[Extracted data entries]
----
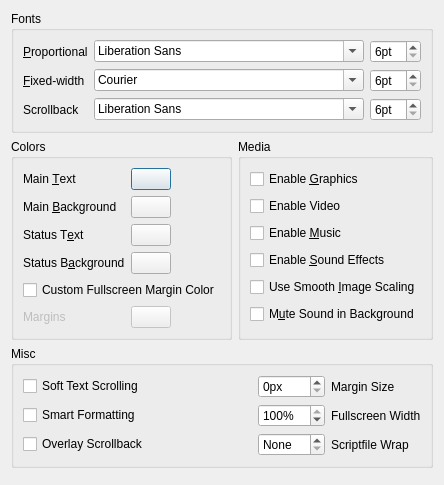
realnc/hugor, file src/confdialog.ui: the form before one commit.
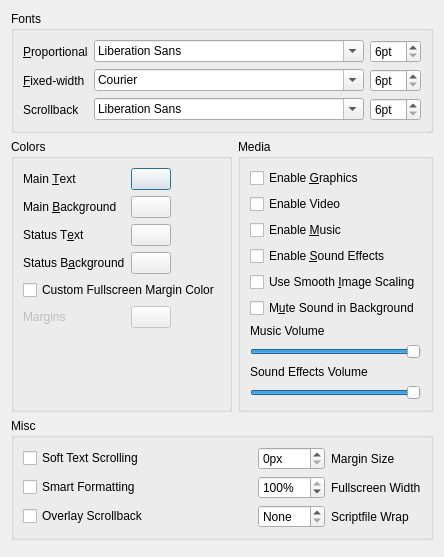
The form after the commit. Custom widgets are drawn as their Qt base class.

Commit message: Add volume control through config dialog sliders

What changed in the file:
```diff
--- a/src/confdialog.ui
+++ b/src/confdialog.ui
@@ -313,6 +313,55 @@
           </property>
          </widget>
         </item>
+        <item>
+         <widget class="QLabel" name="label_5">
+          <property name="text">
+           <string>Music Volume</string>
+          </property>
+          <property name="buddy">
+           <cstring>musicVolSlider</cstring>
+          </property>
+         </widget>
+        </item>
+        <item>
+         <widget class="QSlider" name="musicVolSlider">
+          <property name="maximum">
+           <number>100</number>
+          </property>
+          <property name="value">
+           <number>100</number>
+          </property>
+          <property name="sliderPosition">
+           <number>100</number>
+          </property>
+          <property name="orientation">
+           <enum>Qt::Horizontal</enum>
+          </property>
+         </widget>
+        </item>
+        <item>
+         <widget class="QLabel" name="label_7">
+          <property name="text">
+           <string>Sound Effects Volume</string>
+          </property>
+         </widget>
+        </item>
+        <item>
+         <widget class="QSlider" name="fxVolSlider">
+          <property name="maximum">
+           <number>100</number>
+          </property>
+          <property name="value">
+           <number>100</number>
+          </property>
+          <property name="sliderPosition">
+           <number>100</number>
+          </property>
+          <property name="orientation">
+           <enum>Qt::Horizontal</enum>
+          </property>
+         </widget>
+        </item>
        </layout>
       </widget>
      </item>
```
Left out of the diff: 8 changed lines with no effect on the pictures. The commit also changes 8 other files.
----
Lines in the data that include the word "musicVolSlider" should all be copied.

+           <cstring>musicVolSlider</cstring>
+         <widget class="QSlider" name="musicVolSlider">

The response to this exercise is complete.